Small Business Success Story

Blossom Foods Blooms With Bank of America.

Sue Adams got the idea to launch Blossom Foods when she worked as a speech pathologist in San Francisco. Many of her patients had a difficult time swallowing food — a condition known as dysphagia — and the worst parts of the day were mealtimes.

Adams recalls how her patients could no longer chew and swallow their favorite meals, and in many cases, their only options were unappealing plates of mush. “Every time you saw a patient who had an issue with swallowing, you saw that they had to downgrade their diet. These balls of beige would show up on their plates, and they would always ask, ‘What is this?’ because it didn’t seem like real food,” Adams says. Many of her patients literally couldn’t stomach what was on the menu, even though the nutrients were essential to their health.

Adams decided to launch a company that would provide tasty breakfasts, lunches and dinners for people with dysphagia. The condition affects one in seven people, and that figure could increase as the population ages, which suggested she’d have a strong market.

Blossom Foods was born in 2006, and Adams began testing recipes and assembling taste panels. By 2008, she was selling pureed, ground and chopped entrees to local hospitals. “I quit my job, and my former employer was my first client,” she says. Today, Blossom Foods sells entrees like turkey, chicken enchiladas and pancakes with eggs.

Financing taste tests

When Blossom Foods first launched, Adams and her husband dipped into their savings to get the business off the ground. She didn’t hire her first employee until about three years after they started selling food, she says. Adams hired a chef and also moved into a kitchen that could accommodate USDA inspections. Word got around to local hospitals and her business grew.

With demand increasing, Adams knew that she’d need financing help to get better kitchen equipment. A specialized meat grinder would cost several thousand dollars, and a larger-capacity freezer could cost even more. But Adams predicted that such equipment additions would allow Blossom Foods to increase its business volume up to 300%.

Finding a financial partner

At first, Adams didn’t consider applying for financing at her regular institution, Bank of America, even though she and her family had been customers for several years. Her perception was that big banks weren’t for small business.

Adams looked first into partnering with angel investors, but couldn’t seem to find the right fit. She hoped to get in touch with someone who could partner with her and provide entrepreneurial expertise, but she never met that person, she says. After not finding what she was looking for from other avenues, Adams considered her traditional bank.

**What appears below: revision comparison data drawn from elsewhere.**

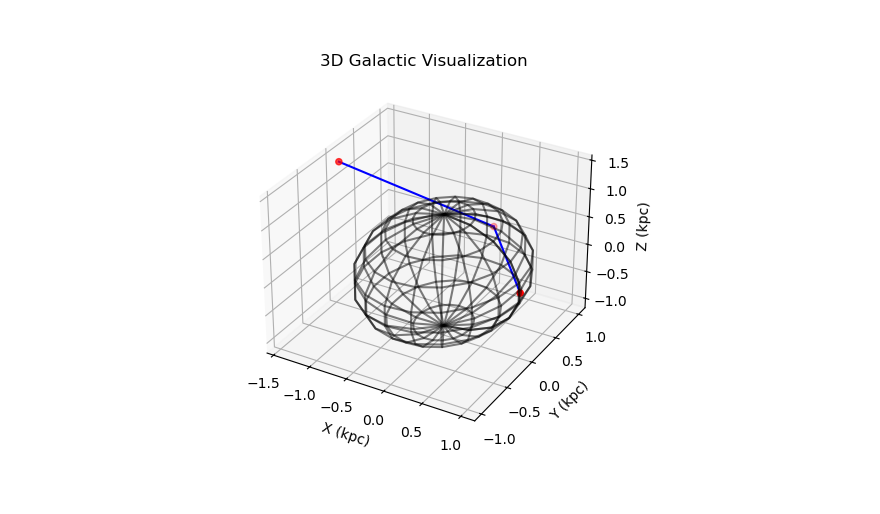
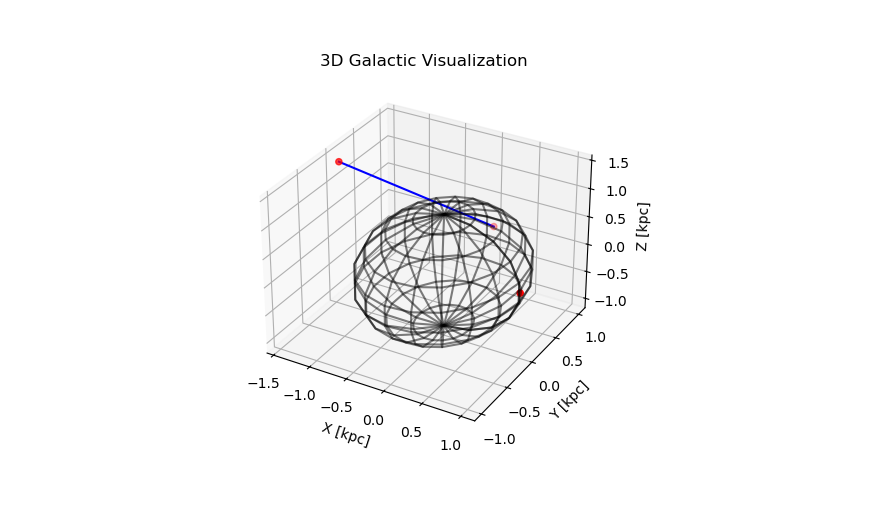
Before and after one commit to ioanazelko/isrf, a Jupyter notebook: isrf/plotting.ipynb, the cells around one changed output. Drawn from its saved outputs; the diff is of its cells as text; code cells hidden in the pictures.

```diff
--- a/isrf/plotting.ipynb
+++ b/isrf/plotting.ipynb
@@ -8,36 +10,29 @@ import utils
 # %%
 
 # Example galactic coordinates (longitude, latitude, radius)
 coordinates = [
     (0, 0, 1),   # Center of the galaxy
     (90, 0, 1),  # 90 degrees longitude
     (180, 45, 2) # Some point in space
 ]
 
 # Convert to Cartesian coordinates for plotting
 points = np.array([utils.galactic_to_cartesian(*coord) for coord in coordinates])
 
 # Plot points
 fig = plt.figure()
 ax = fig.add_subplot(111, projection='3d')
 ax.scatter(points[:,0], points[:,1], points[:,2], color='r')
 
 # Draw lines between points
-for i in range(len(points)-1):
-    ax.plot([points[i][0], points[i+1][0]], [points[i][1], points[i+1][1]], [points[i][2], points[i+1][2]], color='blue')
+plot_utils.add_ray(ax, points[2], points[1])
 
 # Add spherical shell at radius 1
-u, v = np.mgrid[0:2*np.pi:20j, 0:np.pi:10j]
-x = np.cos(u)*np.sin(v)
-y = np.sin(u)*np.sin(v)
-z = np.cos(v)
-ax.plot_wireframe(x, y, z, color="k", alpha=0.5)
-
-ax.set_xlabel('X (kpc)')
-ax.set_ylabel('Y (kpc)')
-ax.set_zlabel('Z (kpc)')
+plot_utils.add_spherical_shell(ax)
+# Add labels
+plot_utils.add_xyx_labels(ax)
 ax.set_title('3D Galactic Visualization')
 
 plt.show()
 # %% [output]
-[figure, old version]
+[figure, new version]
```
Also changed, not shown: parts of 5 cells of this notebook, 1 other file.
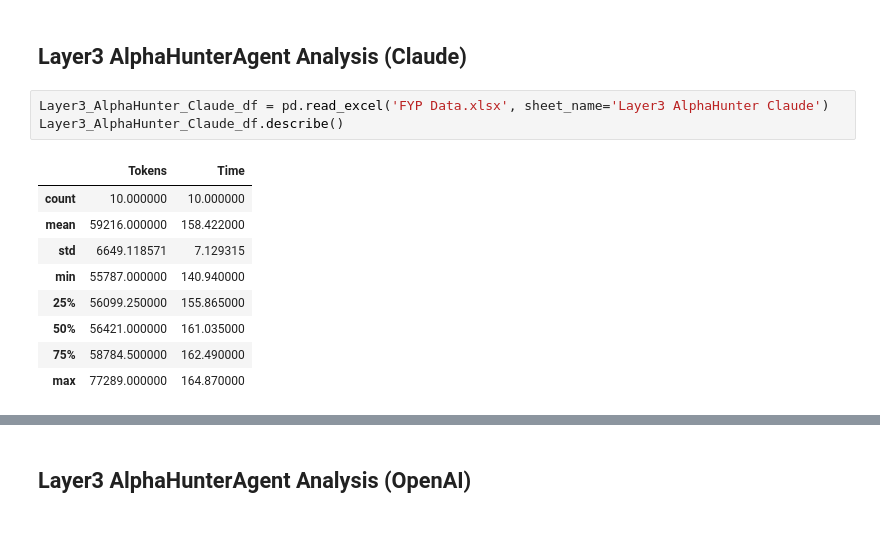
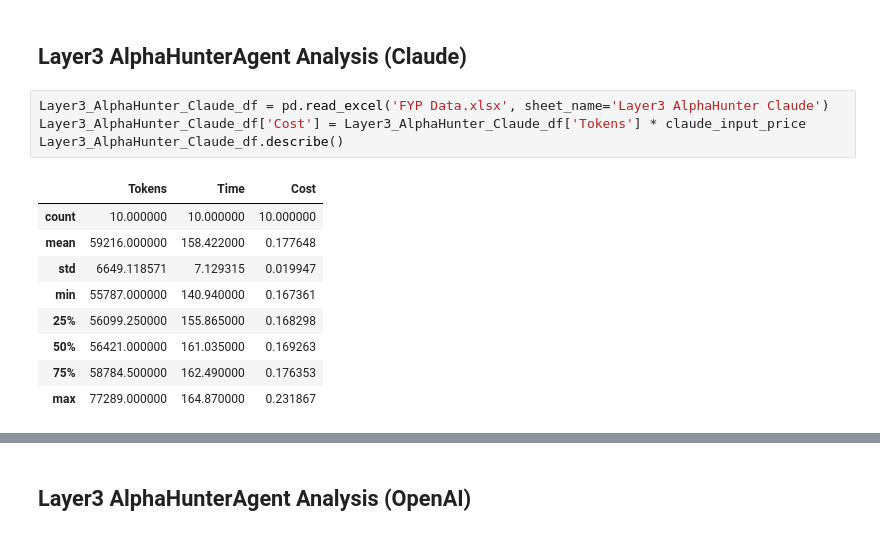
Before and after one commit to agupagu/multi-agent-fyp, a Jupyter notebook: agents_main/DataAnalysis.ipynb, the cells around one changed output, grey strips where cells are left out. Cells and saved outputs as stored; diff of their text form.

```diff
--- a/agents_main/DataAnalysis.ipynb
+++ b/agents_main/DataAnalysis.ipynb
@@ -100,14 +67,15 @@ plt.show()
 ## Layer3 AlphaHunterAgent Analysis (Claude)
 # %%
 Layer3_AlphaHunter_Claude_df = pd.read_excel('FYP Data.xlsx', sheet_name='Layer3 AlphaHunter Claude')
+Layer3_AlphaHunter_Claude_df['Cost'] = Layer3_AlphaHunter_Claude_df['Tokens'] * claude_input_price
 Layer3_AlphaHunter_Claude_df.describe()
 # %% [output]
-|  | Tokens | Time |
-| count | 10.000000 | 10.000000 |
-| mean | 59216.000000 | 158.422000 |
-| std | 6649.118571 | 7.129315 |
-| min | 55787.000000 | 140.940000 |
-| 25% | 56099.250000 | 155.865000 |
-| 50% | 56421.000000 | 161.035000 |
-| 75% | 58784.500000 | 162.490000 |
-| max | 77289.000000 | 164.870000 |
+|  | Tokens | Time | Cost |
+| count | 10.000000 | 10.000000 | 10.000000 |
+| mean | 59216.000000 | 158.422000 | 0.177648 |
+| std | 6649.118571 | 7.129315 | 0.019947 |
+| min | 55787.000000 | 140.940000 | 0.167361 |
+| 25% | 56099.250000 | 155.865000 | 0.168298 |
+| 50% | 56421.000000 | 161.035000 | 0.169263 |
+| 75% | 58784.500000 | 162.490000 | 0.176353 |
+| max | 77289.000000 | 164.870000 | 0.231867 |
```
Also changed, not shown: parts of 27 cells of this notebook, 1 other file.
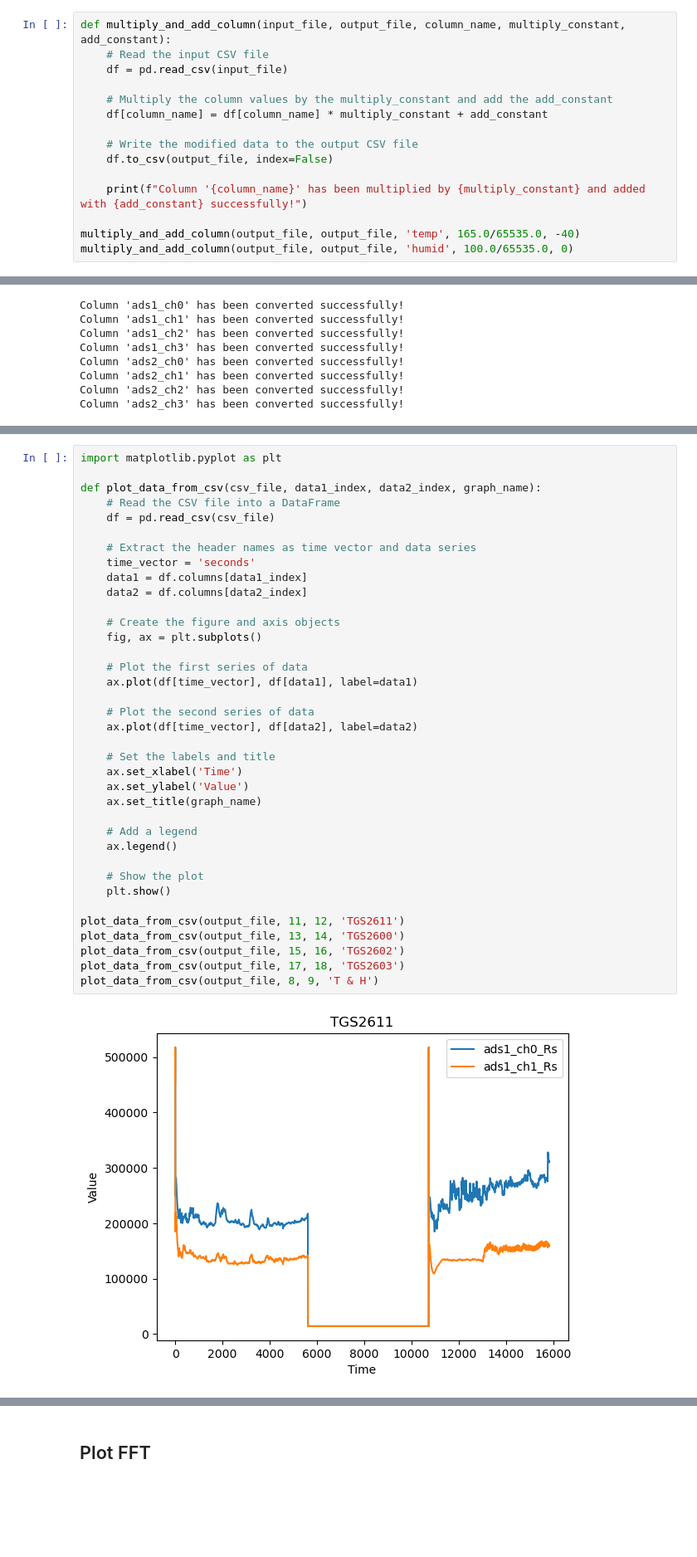
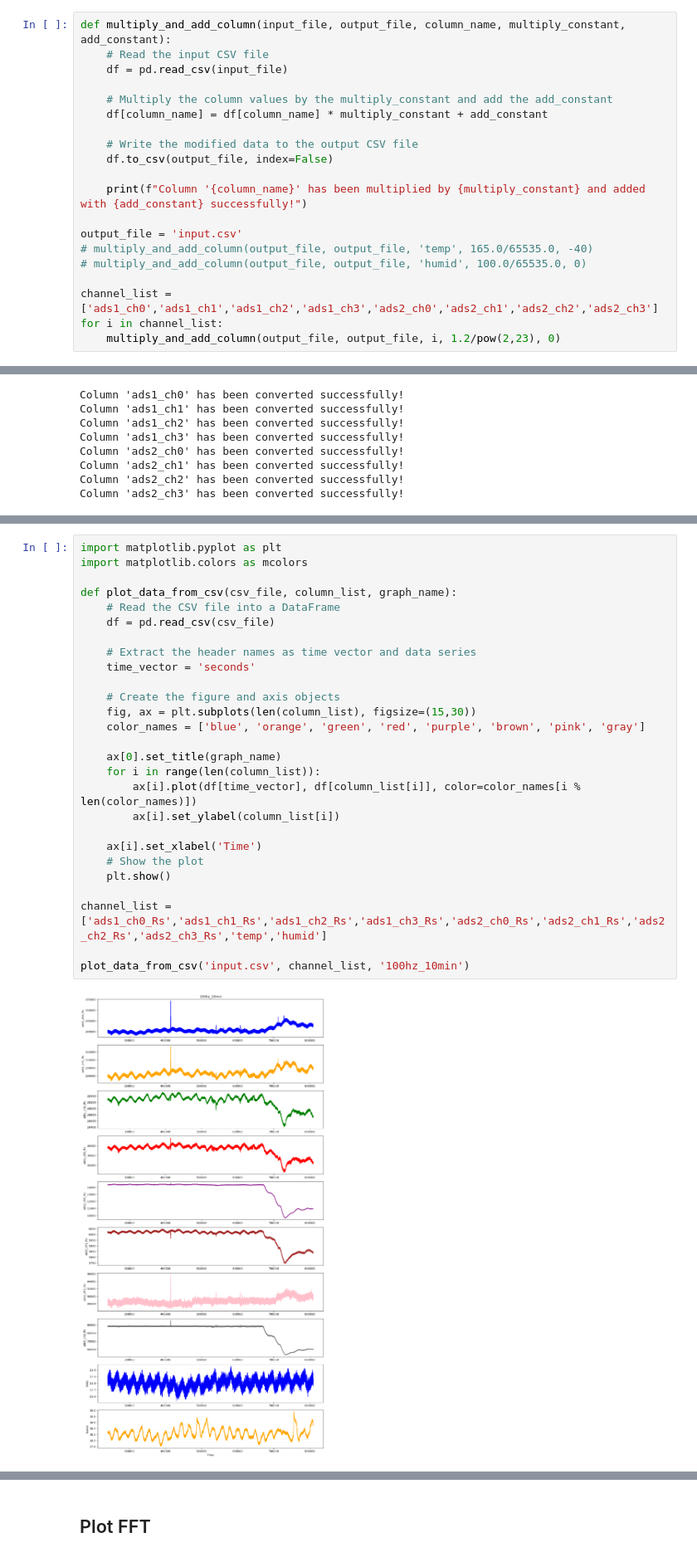
Before and after one commit to liwing1/py_notebook, a Jupyter notebook: Testes.ipynb, the cells around one changed output, grey strips where cells are left out. Shown at 83% size. Saved outputs shown, nothing was run; the diff lists cells and outputs as text; blank space fills up the shorter version.

Commit message:
multiple graphs

```diff
--- a/Testes.ipynb
+++ b/Testes.ipynb
@@ -64,6 +62,11 @@ def multiply_and_add_column(input_file, output_file, column_name, multiply_const
 
     print(f"Column '{column_name}' has been multiplied by {multiply_constant} and added with {add_constant} successfully!")
 
-multiply_and_add_column(output_file, output_file, 'temp', 165.0/65535.0, -40)
-multiply_and_add_column(output_file, output_file, 'humid', 100.0/65535.0, 0)
+output_file = 'input.csv'
+# multiply_and_add_column(output_file, output_file, 'temp', 165.0/65535.0, -40)
+# multiply_and_add_column(output_file, output_file, 'humid', 100.0/65535.0, 0)
+
+channel_list = ['ads1_ch0','ads1_ch1','ads1_ch2','ads1_ch3','ads2_ch0','ads2_ch1','ads2_ch2','ads2_ch3']
+for i in channel_list:
+    multiply_and_add_column(output_file, output_file, i, 1.2/pow(2,23), 0)
 # %% [output]
@@ -103,39 +113,29 @@ Column 'ads2_ch3' has been converted successfully!
 # %%
 import matplotlib.pyplot as plt
+import matplotlib.colors as mcolors
 
-def plot_data_from_csv(csv_file, data1_index, data2_index, graph_name):
+def plot_data_from_csv(csv_file, column_list, graph_name):
     # Read the CSV file into a DataFrame
     df = pd.read_csv(csv_file)
 
     # Extract the header names as time vector and data series
     time_vector = 'seconds'
-    data1 = df.columns[data1_index]
-    data2 = df.columns[data2_index]
 
     # Create the figure and axis objects
-    fig, ax = plt.subplots()
+    fig, ax = plt.subplots(len(column_list), figsize=(15,30))
+    color_names = ['blue', 'orange', 'green', 'red', 'purple', 'brown', 'pink', 'gray']
 
-    # Plot the first series of data
-    ax.plot(df[time_vector], df[data1], label=data1)
+    ax[0].set_title(graph_name)
+    for i in range(len(column_list)):
+        ax[i].plot(df[time_vector], df[column_list[i]], color=color_names[i % len(color_names)])
+        ax[i].set_ylabel(column_list[i])
 
-    # Plot the second series of data
-    ax.plot(df[time_vector], df[data2], label=data2)
-
-    # Set the labels and title
-    ax.set_xlabel('Time')
-    ax.set_ylabel('Value')
-    ax.set_title(graph_name)
-
-    # Add a legend
-    ax.legend()
-
+    ax[i].set_xlabel('Time')
     # Show the plot
     plt.show()
 
-plot_data_from_csv(output_file, 11, 12, 'TGS2611')
-plot_data_from_csv(output_file, 13, 14, 'TGS2600')
-plot_data_from_csv(output_file, 15, 16, 'TGS2602')
-plot_data_from_csv(output_file, 17, 18, 'TGS2603')
-plot_data_from_csv(output_file, 8, 9, 'T & H')
+channel_list = ['ads1_ch0_Rs','ads1_ch1_Rs','ads1_ch2_Rs','ads1_ch3_Rs','ads2_ch0_Rs','ads2_ch1_Rs','ads2_ch2_Rs','ads2_ch3_Rs','temp','humid']
+
+plot_data_from_csv('input.csv', channel_list, '100hz_10min')
 # %% [output]
-[figure, old version]
+[figure, new version]
```
Also changed, not shown: parts of 12 cells of this notebook.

It’s a smart move for entrepreneurs to check with their home bank to see what opportunities may exist, says Desi Stark, senior vice president for small business at Bank of America in San Francisco. “That’s pretty much how our small business banking channel was born,” she says. “We started listening to small businesses, and we started hearing people asking for that attention. We ended up hiring experts in the field,” she says.

The ideal business owner is someone who starts a business with an intention to grow, somebody ambitious, Stark says. But it can take time for a small business to get a loan from a traditional bank. “There are a lot of regulations that we have to abide by,” Stark says. “We look at how the business shows profitability. We look at tax returns and revenue, and we also look at future projects and business forecasts. We have to understand the whole story. It’s not just the numbers.”

Even after financing is secured, it’s important to continue the banking relationship, Stark says. “It’s not just about funding. Business owners also need to know how to maximize their dollar, and how they can make their business grow,” she says. “Bankers can go into the field, sit down and have a conversation about how you run your business and ask what you need.”

After meeting with Bank of America, Adams opened a business credit card account with a $35,000 credit line. She says it gives her the flexibility to purchase kitchen equipment and expand her operations. Today, Blossom Foods serves close to 80 hospitals, medical offices and rehabilitation centers. “We’ve been profitable the past three years, and we’re growing,” Adams says. She has plans to continue to grow and serve medical centers across the country.

Tips for small business owners

Before you seek outside funding, invest your own money in your business, Adams says. Even after Blossom Foods became profitable, Adams says she reinvested her money in her business for several years instead of buying fancy cars or taking exotic vacations. “When you self-fund your business, you do need to be willing to make the tough choices about what you want to do with your company,” she says.

It’s also important to stay on top of advancements in your industry. Adams keeps her speech pathology credentials current, which she says helps her understand patient-related issues and puts her in a better position to respond to medical changes or breakthroughs that affect her clients.

When you are ready to seek financing, make an effort to develop a relationship with your local banker, Stark says. With a relationship, you get advice and you get someone who can talk to you and help you know the right questions to ask, as well as how to answer them, she says. “Sometimes it’s not just numbers. We also want to understand what you’re thinking. Do you want to open just one store, or do you have expansion plans?” Stark says.

When you have an existing business relationship with your bank, it can be very helpful when it comes time to apply for future financing, including lines of credit and business loans. Blossom Foods is one such company that has taken the first step in what could be a long and prosperous relationship.

by Margarette Burnette
April 22, 2015

Published: 05/12/2015 8:05 AM